Weird enough, the New Coke experiment proved efficient in the long run, though not quite like Coca-Cola executives had expected. After the backlash of nostalgic consumers, Cola returned their traditional formula, cementing the sense of community among the people who stood up for a traditional taste.
Seeing that, in 1993 the company brought up a circular logo they once used in the 50s for diners and cafes, adding the word “always” above it. Together with Christmas-themed ads with polar bears, it made Coca-Cola a traditional family brand.
Pepsi started losing its positions again and went through two rebrands. In 1991, the company separated the brand name from Pepsi Globe and changed the font to Italic Slant in pursuit of modernization (though this variant actually heavily reminds me of a Polish flag…). The company went even further in 1998 and changed the background to blue, toying with the rest of the colors and trying to add more dimension to the icon.
ADDING DYNAMICS (the 2000s)
With the new century knocking on the door, both companies tried to add more graphical content to their logos. In 2002, Coca-Cola started using a more dynamic design for their wave, adding yellow colour to their traditional white-and-red palette. They also added small water droplets to make their logo more visual.
At nearly the same time, Pepsi made their logo more 3D-like, and, instead of water droplets, decided to add ice to the background. Together with already traditional blue colour, it added the effect of coolness.
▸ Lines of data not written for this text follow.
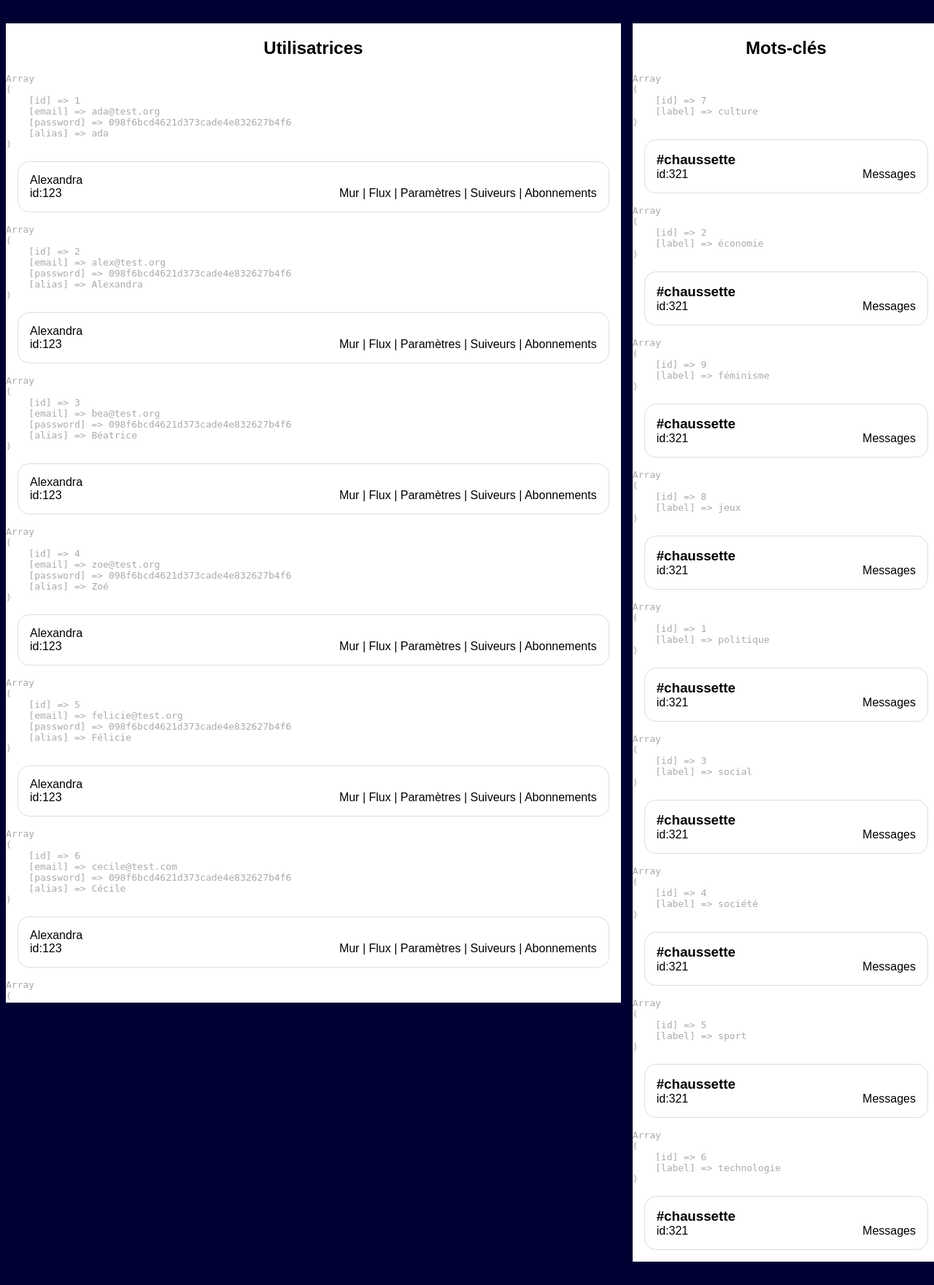
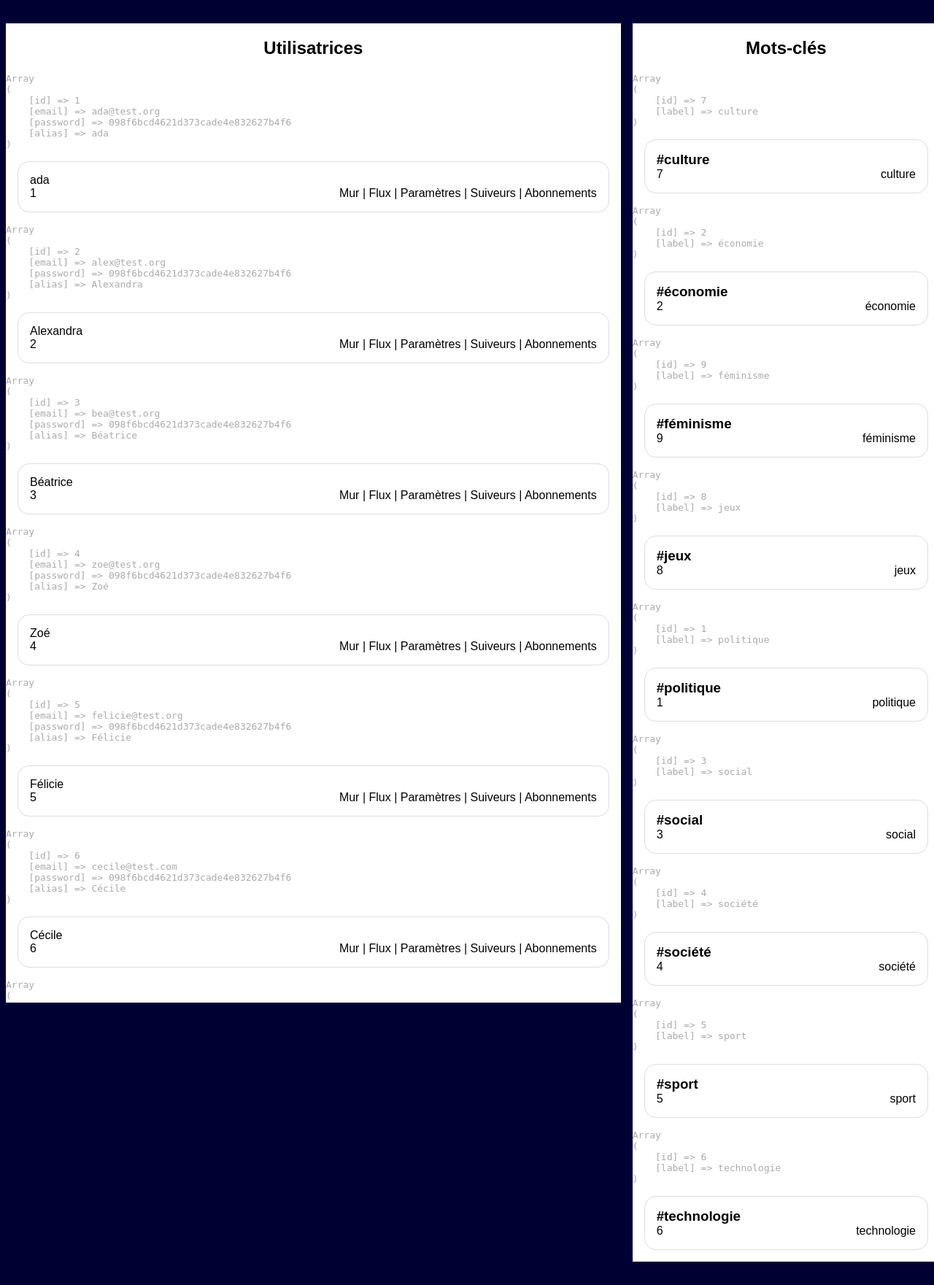
Before and after one commit to adatechschool/projet-collectif-r-seau-social-php-phpowers, a PHP site: page /admin.php in a window 1280 px wide. Shown: the part 90-1851 px from the top of the page at 73% size. Run offline with PHP 8.4, Linux system fonts and the light colour scheme; data comes from the database, SQL or seed files in the repository.

Commit message:
mise a jour admin settings et wall

```diff
--- a/resoc_n1/admin.php
+++ b/resoc_n1/admin.php
@@ -64,10 +64,10 @@
                     echo "<pre>" . print_r($tag, 1) . "</pre>";
                     ?>
                     <article>
-                        <h3>#chaussette</h3>
-                        <p>id:321</p>
+                        <h3>#<?php echo $tag['label'] ?></h3>
+                        <p><?php echo $tag['id'] ?></p>
                         <nav>
-                            <a href="tags.php?tag_id=321">Messages</a>
+                            <a href="tags.php?tag_id=<?php echo $tag['id'] ?>"><?php echo $tag['label'] ?></a>
                         </nav>
                     </article>
                 <?php } ?>
@@ -92,19 +92,19 @@
                  * Etape 5 : @todo : Afficher les utilisatrices en s'inspirant de ce qui a été fait dans news.php
                  * Attention à en pas oublier de modifier dans le lien les "user_id=123" avec l'id de l'utilisatrice
                  */
-                while ($tag = $lesInformations->fetch_assoc())
+                while ($users = $lesInformations->fetch_assoc())
                 {
-                    echo "<pre>" . print_r($tag, 1) . "</pre>";
+                    echo "<pre>" . print_r($users, 1) . "</pre>";
                     ?>
                     <article>
-                        <h3>Alexandra</h3>
-                        <p>id:123</p>
+                        <h3><?php echo $users['alias'] ?></h3>
+                        <p><?php echo $users['id'] ?></p>
                         <nav>
-                            <a href="wall.php?user_id=123">Mur</a>
-                            | <a href="feed.php?user_id=123">Flux</a>
-                            | <a href="settings.php?user_id=123">Paramètres</a>
-                            | <a href="followers.php?user_id=123">Suiveurs</a>
-                            | <a href="subscriptions.php?user_id=123">Abonnements</a>
+                            <a href="wall.php?user_id=<?php echo $users['id'] ?>">Mur</a>
+                            | <a href="feed.php?user_id=<?php echo $users['id'] ?>">Flux</a>
+                            | <a href="settings.php?user_id=<?php echo $users['id'] ?>">Paramètres</a>
+                            | <a href="followers.php?user_id=<?php echo $users['id'] ?>">Suiveurs</a>
+                            | <a href="subscriptions.php?user_id=<?php echo $users['id'] ?>">Abonnements</a>
                         </nav>
                     </article>
                 <?php } ?>
```
Also changed, not shown: resoc_n1/settings.php (+6 -6 lines), resoc_n1/wall.php (+10 -14 lines).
The companies did not stop at that. Their logos had many variations, such as a 2007 red Coca-Cola disc or 2006 minimalistic version of Pepsi Globe with a company name beneath it. At that time, Pepsi was leading the market again.
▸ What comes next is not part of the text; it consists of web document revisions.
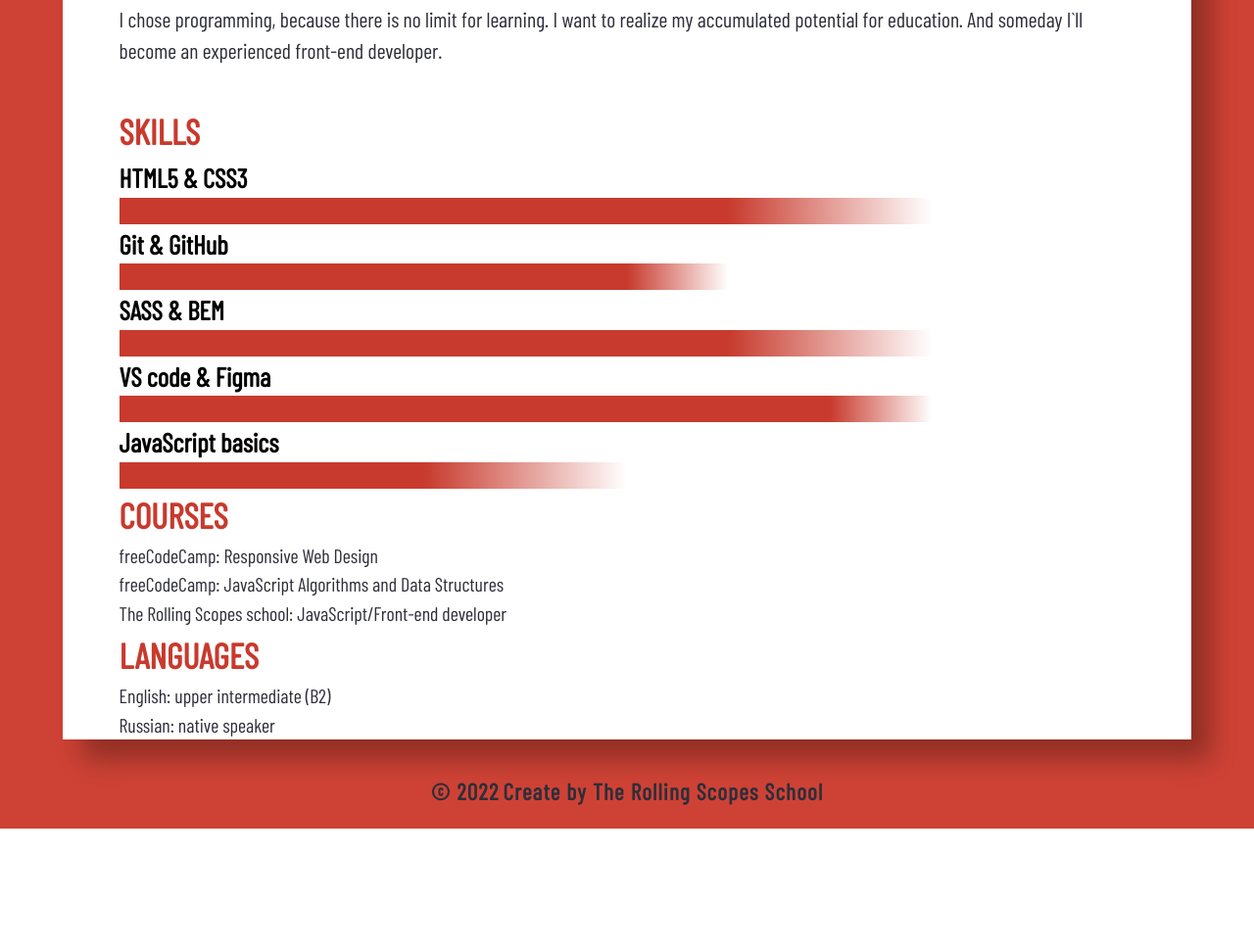
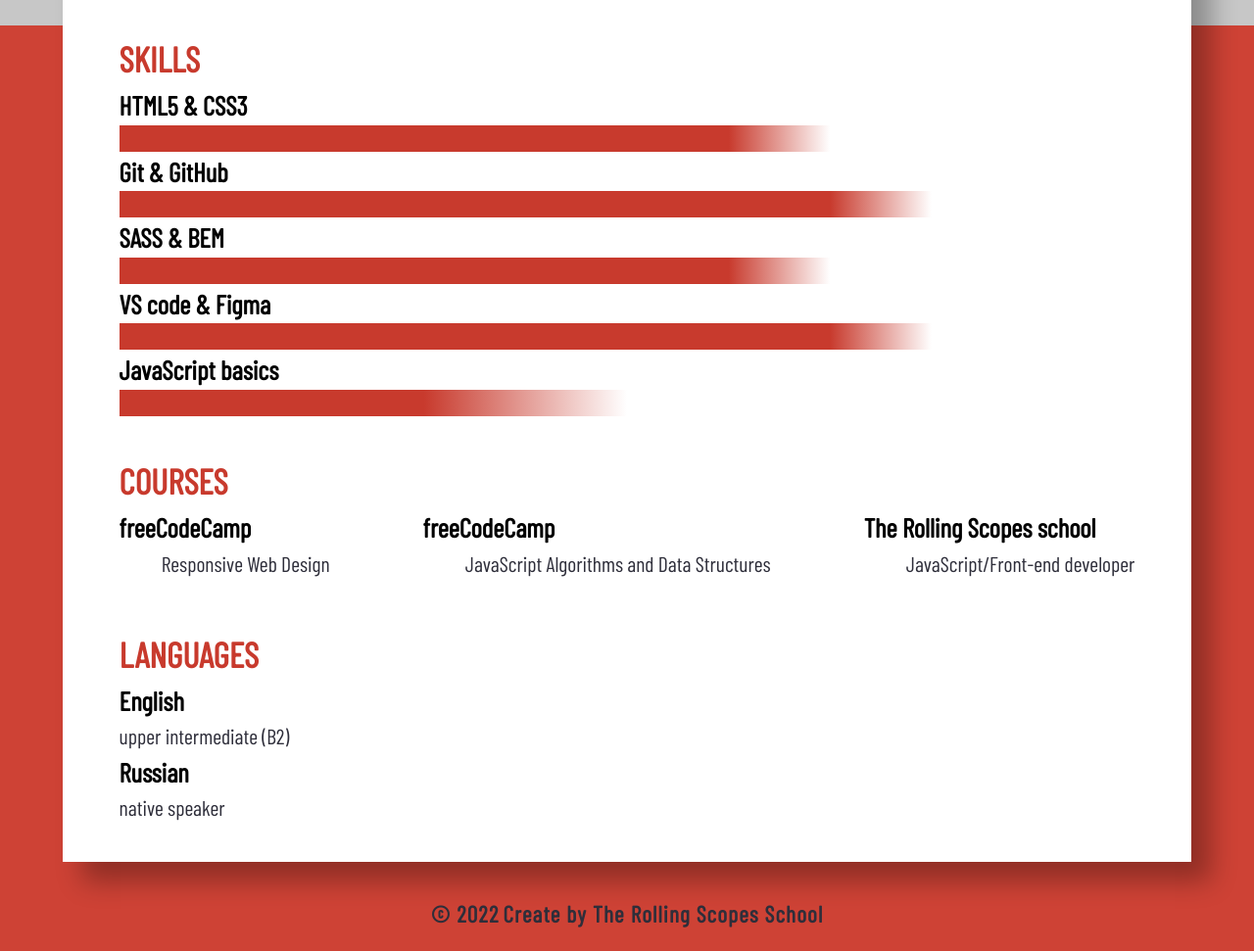
Before and after one commit to holikava/rsschool-cv, a plain HTML site: page index.html in a window 1280 px wide. Shown: the part 1391-2362 px from the top of the page at 98% size. Before the commit the page ends 2237 px from the top, so only its background shows below. Drawn offline with nearby package versions, Linux system fonts and the light colour scheme; a web font is replaced by a local one.

Commit message:
refactor: style courses and languages sections

```diff
--- a/index.html
+++ b/index.html
@@ -102,11 +102,20 @@
       <div class="container">
         <div class="courses__text">
           <h2 class="title title-h2">Courses</h2>
-          <ul class="courses__list">
-            <li>freeCodeCamp: Responsive Web Design</li>
-            <li>freeCodeCamp: JavaScript Algorithms and Data Structures</li>
-            <li>The Rolling Scopes school: JavaScript/Front-end developer</li>
-          </ul>
+          <div class="courses__block">
+            <div class="course">
+              <h3 class="course__title">freeCodeCamp</h3>
+              <p class="course__about">Responsive Web Design</p>
+            </div>
+            <div class="course">
+              <h3 class="course__title">freeCodeCamp</h3>
+              <p class="course__about">JavaScript Algorithms and Data Structures</p>
+            </div>
+            <div class="course">
+              <h3 class="course__title">The Rolling Scopes school</h3>
+              <p class="course__about">JavaScript/Front-end developer</p>
+            </div>
+          </div>
         </div>
       </div>
     </section>
@@ -116,10 +125,15 @@
       <div class="container">
         <div class="languages__text">
           <h2 class="title title-h2">Languages</h2>
-          <ul class="languages__list">
-            <li>English: upper intermediate (B2)</li>
-            <li>Russian: native speaker</li>
-          </ul>
+            <div class="language">
+              <h3 class="language__title">English</h3>
+              <p class="language__level">upper intermediate (B2)</p>
+            </div>
+            <div class="language">
+              <h3 class="language__title">Russian</h3>
+              <p class="language__level">native speaker</p>
+            </div>
+          </div>
         </div>
       </div>
     </section>
--- a/style.css
+++ b/style.css
@@ -51,7 +51,7 @@ a {
 
 h1, h2, h3, h4,
 ul, li,
-p {
+p, a {
   padding: 0;
   margin: 0;
 }
@@ -101,11 +101,26 @@ ul {
 }
 
 .nav__list * a {
-  margin-bottom: 0.3em;
+  position: relative;
   font-size: 1.5rem;
   font-weight: 600;
   letter-spacing: 0.1em;
   color: var(--clr-brand);
+}
+
+.nav__list * a:hover {
+  color: var(--clr-gray-dark);
+}
+
+.nav__list * a:hover::after {
+  position: absolute;
+  right: -1rem;
+  top: 50%;
+  transform: translateY(-50%);
+  content: "<";
+  display: block;
+  color: var(--clr-gray-dark);
+  transition: all ease-in 5000ms;
 }
 
 /* *********
@@ -113,7 +128,6 @@ ul {
 
 .main {
   padding-top: 20%;
-  min-height: 100vh;
   margin-left: 5%;
   background-color: var(--clr-gray);
 }
@@ -128,7 +142,7 @@ ul {
   right: 10%;
   width: 40%;
   max-width: 600px;
-  height: 60vh;
+  min-height: 500px;
   background-color: var(--clr-brand);
 }
 
@@ -198,7 +212,8 @@ ul {
 }
 
 
-
+/* **********
+    #SKILLS SECTION */
 
 
 .skills__scale {
@@ -212,19 +227,18 @@ ul {
   display: block;
   width: 100%;
   height: 1em;
-  /* background-color: var(--clr-brand); */
 }
 
 .skills__scale-html::after {
-  background-image: linear-gradient(to right, rgba(200, 58, 45, 1) 60%, transparent 80%);
+  background-image: linear-gradient(to right, rgba(200, 58, 45, 1) 60%, transparent 70%);
 }
 
 .skills__scale-git::after {
-  background-image: linear-gradient(to right, rgba(200, 58, 45, 1) 50%, transparent 60%);
+  background-image: linear-gradient(to right, rgba(200, 58, 45, 1) 70%, transparent 80%);
 }
 
 .skills__scale-sass::after {
-  background-image: linear-gradient(to right, rgba(200, 58, 45, 1) 60%, transparent 80%);
+  background-image: linear-gradient(to right, rgba(200, 58, 45, 1) 60%, transparent 70%);
 }
 
 .skills__scale-figma::after {
@@ -237,11 +251,51 @@ ul {
 
 
 
+/* **********
+    #COURSES SECTION */
+
+.courses__text {
+  padding-top: 2em;
+  margin-bottom: 2em;
+}
+
+.courses__block {
+  display: flex;
+  justify-content: space-between;
+  flex-wrap: wrap;
+}
+
+.course {
+  margin-bottom: 0.5em;
+}
+
+.course__title {
+  font-size: 1.5rem;
+  color: var(--clr-black);
+}
+
+.course__about {
+  font-size: 1.2rem;
+  padding-left: 2em;
+}
 
 
 
+/* **********
+    #LANGUAGES SECTION */
 
+.languages__text {
+  padding-bottom: 2em;
+}
 
+.language__title {
+  font-size: 1.5rem;
+  color: var(--clr-black);
+}
+
+.language__level {
+  font-size: 1.2rem;
+}
 
 
 /* *********
```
MODERN TIMES AND MINIMALISM (the 2010s)
With global trends changing faster than new iPhone versions were released, companies decided not to limit themselves in their creative decisions. Both had several logo versions at a time, though Coca-Cola, as a traditional brand. remained faithful to its roots and started using their brand name colored red.
Pepsi, on the other hand, went through a drastic rebranding again, changing their font to a very thin Sans Serif and setting the globe to the left side. The brand solidified its positions as a youth brand and continued to move their marketing campaigns in that direction.
With minimalism becoming a major trend in the 2010s, both companies looked for other ways to simplify their logos. Coke returned the wave, although this time it was not dynamic and stuck only to white colour on the red background. Pepsi took away the line over the Globe and made it more prominent, putting the brand name beneath it (again).
As we can see, both companies had a strikingly different campaigns and ways of their brand development, including their logo design strategies. While Coca-Cola remained faithful to traditions, Pepsi has become a teenager brand. The most curious thing is that the question about who’s more popular remains unanswered – Cola might be more recognizable, but everyone says that Pepsi tastes better…or not? Let us know which one you prefer in the comments below!